### Saved data entries
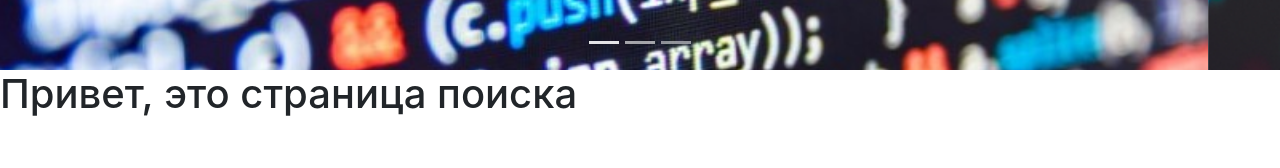
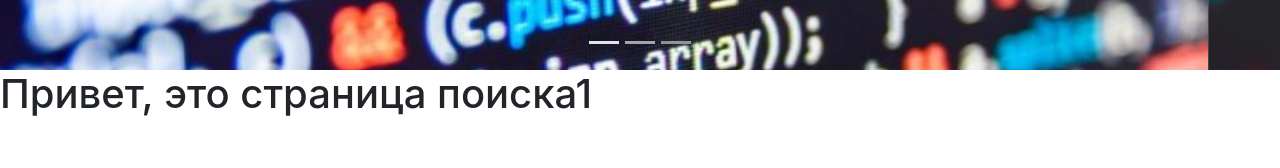
Before and after one commit to ensofter/my_nuxtjs_blog, a Nuxt app: page /search in a window 1280 px wide. Shown: the part 308-476 px from the top of the page. Built offline with nearby package versions, Linux system fonts and the light colour scheme.

Commit message:
Add view for tags

```diff
--- a/pages/search.vue
+++ b/pages/search.vue
@@ -1,5 +1,5 @@
 <template>
-  <h1>Привет, это страница поиска</h1>
+  <h1>Привет, это страница поиска1</h1>
 </template>
 
 <script>
```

### The problem
Among the entries, how many lines include the word "search"? Answer with a single number and nothing further.

### Exercise output
3